[PROBLEM STATEMENT] Below are records to repeat exactly. Omit the pictures from the copy.

··· AVAILABLE DATA

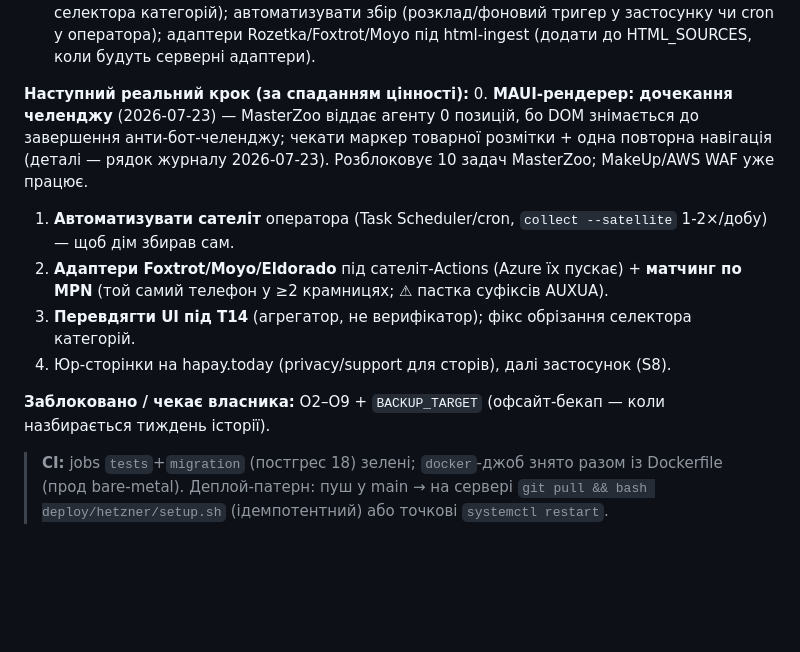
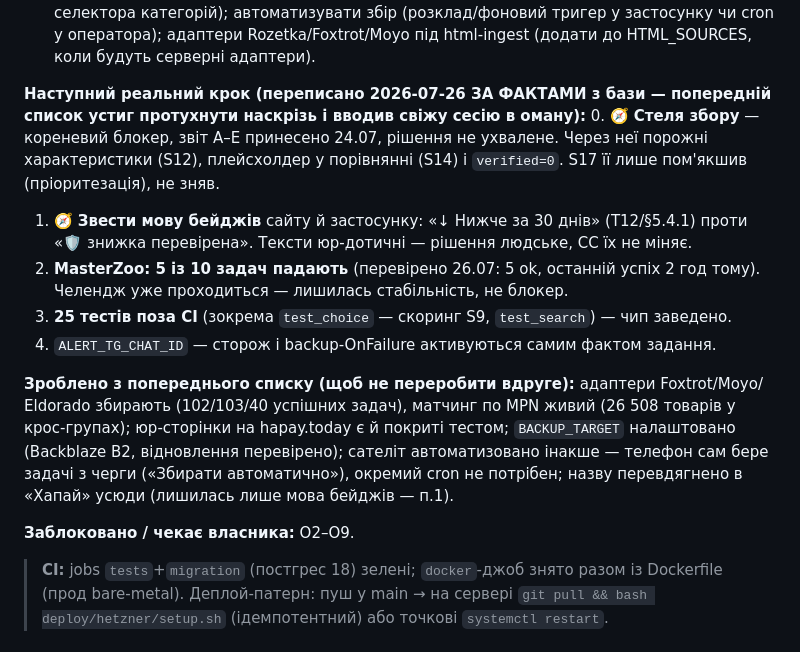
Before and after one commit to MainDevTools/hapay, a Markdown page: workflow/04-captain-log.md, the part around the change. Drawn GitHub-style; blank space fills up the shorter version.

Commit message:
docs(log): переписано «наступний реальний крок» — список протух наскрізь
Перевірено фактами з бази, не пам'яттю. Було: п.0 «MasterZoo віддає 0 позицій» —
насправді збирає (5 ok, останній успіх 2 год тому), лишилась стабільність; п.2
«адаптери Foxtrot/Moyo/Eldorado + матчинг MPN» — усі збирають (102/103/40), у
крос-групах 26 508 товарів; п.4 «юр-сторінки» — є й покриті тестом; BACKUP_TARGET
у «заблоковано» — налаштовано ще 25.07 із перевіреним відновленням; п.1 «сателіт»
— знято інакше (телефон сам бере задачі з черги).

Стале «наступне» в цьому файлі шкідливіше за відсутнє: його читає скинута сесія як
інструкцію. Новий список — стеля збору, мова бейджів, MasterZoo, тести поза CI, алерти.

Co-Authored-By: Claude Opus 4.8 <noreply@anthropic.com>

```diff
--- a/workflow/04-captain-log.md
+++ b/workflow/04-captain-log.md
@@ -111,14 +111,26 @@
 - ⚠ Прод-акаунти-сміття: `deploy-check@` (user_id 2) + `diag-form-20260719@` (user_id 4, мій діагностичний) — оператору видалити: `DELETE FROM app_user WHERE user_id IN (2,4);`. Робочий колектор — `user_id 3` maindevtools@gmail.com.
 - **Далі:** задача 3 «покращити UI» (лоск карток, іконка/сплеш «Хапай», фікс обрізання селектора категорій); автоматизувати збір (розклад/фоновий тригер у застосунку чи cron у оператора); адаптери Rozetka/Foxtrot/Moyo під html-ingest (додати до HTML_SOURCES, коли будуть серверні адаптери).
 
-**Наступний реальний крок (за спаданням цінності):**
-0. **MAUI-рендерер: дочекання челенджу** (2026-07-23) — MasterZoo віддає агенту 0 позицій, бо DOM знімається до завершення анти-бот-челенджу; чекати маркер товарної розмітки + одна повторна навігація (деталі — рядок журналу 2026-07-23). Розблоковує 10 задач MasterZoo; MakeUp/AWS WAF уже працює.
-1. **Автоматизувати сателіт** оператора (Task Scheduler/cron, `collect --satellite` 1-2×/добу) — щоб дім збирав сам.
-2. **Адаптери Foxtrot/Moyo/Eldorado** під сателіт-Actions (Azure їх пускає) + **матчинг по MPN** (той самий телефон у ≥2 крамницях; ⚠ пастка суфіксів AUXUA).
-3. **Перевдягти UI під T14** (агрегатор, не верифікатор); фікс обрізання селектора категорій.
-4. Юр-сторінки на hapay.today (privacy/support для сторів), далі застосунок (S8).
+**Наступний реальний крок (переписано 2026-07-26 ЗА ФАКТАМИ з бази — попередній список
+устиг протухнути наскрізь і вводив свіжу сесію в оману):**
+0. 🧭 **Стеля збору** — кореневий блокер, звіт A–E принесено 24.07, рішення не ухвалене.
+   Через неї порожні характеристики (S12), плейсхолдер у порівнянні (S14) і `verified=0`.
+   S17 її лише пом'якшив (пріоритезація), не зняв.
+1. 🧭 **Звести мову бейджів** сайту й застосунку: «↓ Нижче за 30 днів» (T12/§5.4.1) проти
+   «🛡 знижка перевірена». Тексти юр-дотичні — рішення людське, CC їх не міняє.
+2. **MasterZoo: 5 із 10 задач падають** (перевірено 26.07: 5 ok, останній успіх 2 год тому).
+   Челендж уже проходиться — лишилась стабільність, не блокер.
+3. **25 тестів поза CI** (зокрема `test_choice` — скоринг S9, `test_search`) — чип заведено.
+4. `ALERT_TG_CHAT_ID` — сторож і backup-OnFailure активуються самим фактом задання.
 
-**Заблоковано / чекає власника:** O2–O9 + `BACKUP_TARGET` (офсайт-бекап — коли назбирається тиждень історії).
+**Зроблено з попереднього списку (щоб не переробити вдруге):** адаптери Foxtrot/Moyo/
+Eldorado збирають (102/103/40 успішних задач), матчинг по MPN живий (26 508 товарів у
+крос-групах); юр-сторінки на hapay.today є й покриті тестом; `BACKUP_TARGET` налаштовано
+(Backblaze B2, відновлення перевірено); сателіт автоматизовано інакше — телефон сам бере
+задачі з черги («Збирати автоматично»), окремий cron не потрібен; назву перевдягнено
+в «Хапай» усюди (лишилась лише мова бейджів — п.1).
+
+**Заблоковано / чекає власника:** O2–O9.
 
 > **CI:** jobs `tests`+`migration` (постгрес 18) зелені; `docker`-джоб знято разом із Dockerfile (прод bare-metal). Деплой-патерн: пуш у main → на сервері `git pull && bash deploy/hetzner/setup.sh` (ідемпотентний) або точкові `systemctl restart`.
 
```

······

[ANSWER TO THIS PROBLEM]
Before and after one commit to MainDevTools/hapay, a Markdown page: workflow/04-captain-log.md, the part around the change. Drawn GitHub-style; blank space fills up the shorter version.

Commit message:
docs(log): переписано «наступний реальний крок» — список протух наскрізь
Перевірено фактами з бази, не пам'яттю. Було: п.0 «MasterZoo віддає 0 позицій» —
насправді збирає (5 ok, останній успіх 2 год тому), лишилась стабільність; п.2
«адаптери Foxtrot/Moyo/Eldorado + матчинг MPN» — усі збирають (102/103/40), у
крос-групах 26 508 товарів; п.4 «юр-сторінки» — є й покриті тестом; BACKUP_TARGET
у «заблоковано» — налаштовано ще 25.07 із перевіреним відновленням; п.1 «сателіт»
— знято інакше (телефон сам бере задачі з черги).

Стале «наступне» в цьому файлі шкідливіше за відсутнє: його читає скинута сесія як
інструкцію. Новий список — стеля збору, мова бейджів, MasterZoo, тести поза CI, алерти.

Co-Authored-By: Claude Opus 4.8 <noreply@anthropic.com>

```diff
--- a/workflow/04-captain-log.md
+++ b/workflow/04-captain-log.md
@@ -111,14 +111,26 @@
 - ⚠ Прод-акаунти-сміття: `deploy-check@` (user_id 2) + `diag-form-20260719@` (user_id 4, мій діагностичний) — оператору видалити: `DELETE FROM app_user WHERE user_id IN (2,4);`. Робочий колектор — `user_id 3` maindevtools@gmail.com.
 - **Далі:** задача 3 «покращити UI» (лоск карток, іконка/сплеш «Хапай», фікс обрізання селектора категорій); автоматизувати збір (розклад/фоновий тригер у застосунку чи cron у оператора); адаптери Rozetka/Foxtrot/Moyo під html-ingest (додати до HTML_SOURCES, коли будуть серверні адаптери).
 
-**Наступний реальний крок (за спаданням цінності):**
-0. **MAUI-рендерер: дочекання челенджу** (2026-07-23) — MasterZoo віддає агенту 0 позицій, бо DOM знімається до завершення анти-бот-челенджу; чекати маркер товарної розмітки + одна повторна навігація (деталі — рядок журналу 2026-07-23). Розблоковує 10 задач MasterZoo; MakeUp/AWS WAF уже працює.
-1. **Автоматизувати сателіт** оператора (Task Scheduler/cron, `collect --satellite` 1-2×/добу) — щоб дім збирав сам.
-2. **Адаптери Foxtrot/Moyo/Eldorado** під сателіт-Actions (Azure їх пускає) + **матчинг по MPN** (той самий телефон у ≥2 крамницях; ⚠ пастка суфіксів AUXUA).
-3. **Перевдягти UI під T14** (агрегатор, не верифікатор); фікс обрізання селектора категорій.
-4. Юр-сторінки на hapay.today (privacy/support для сторів), далі застосунок (S8).
+**Наступний реальний крок (переписано 2026-07-26 ЗА ФАКТАМИ з бази — попередній список
+устиг протухнути наскрізь і вводив свіжу сесію в оману):**
+0. 🧭 **Стеля збору** — кореневий блокер, звіт A–E принесено 24.07, рішення не ухвалене.
+   Через неї порожні характеристики (S12), плейсхолдер у порівнянні (S14) і `verified=0`.
+   S17 її лише пом'якшив (пріоритезація), не зняв.
+1. 🧭 **Звести мову бейджів** сайту й застосунку: «↓ Нижче за 30 днів» (T12/§5.4.1) проти
+   «🛡 знижка перевірена». Тексти юр-дотичні — рішення людське, CC їх не міняє.
+2. **MasterZoo: 5 із 10 задач падають** (перевірено 26.07: 5 ok, останній успіх 2 год тому).
+   Челендж уже проходиться — лишилась стабільність, не блокер.
+3. **25 тестів поза CI** (зокрема `test_choice` — скоринг S9, `test_search`) — чип заведено.
+4. `ALERT_TG_CHAT_ID` — сторож і backup-OnFailure активуються самим фактом задання.
 
-**Заблоковано / чекає власника:** O2–O9 + `BACKUP_TARGET` (офсайт-бекап — коли назбирається тиждень історії).
+**Зроблено з попереднього списку (щоб не переробити вдруге):** адаптери Foxtrot/Moyo/
+Eldorado збирають (102/103/40 успішних задач), матчинг по MPN живий (26 508 товарів у
+крос-групах); юр-сторінки на hapay.today є й покриті тестом; `BACKUP_TARGET` налаштовано
+(Backblaze B2, відновлення перевірено); сателіт автоматизовано інакше — телефон сам бере
+задачі з черги («Збирати автоматично»), окремий cron не потрібен; назву перевдягнено
+в «Хапай» усюди (лишилась лише мова бейджів — п.1).
+
+**Заблоковано / чекає власника:** O2–O9.
 
 > **CI:** jobs `tests`+`migration` (постгрес 18) зелені; `docker`-джоб знято разом із Dockerfile (прод bare-metal). Деплой-патерн: пуш у main → на сервері `git pull && bash deploy/hetzner/setup.sh` (ідемпотентний) або точкові `systemctl restart`.
 
```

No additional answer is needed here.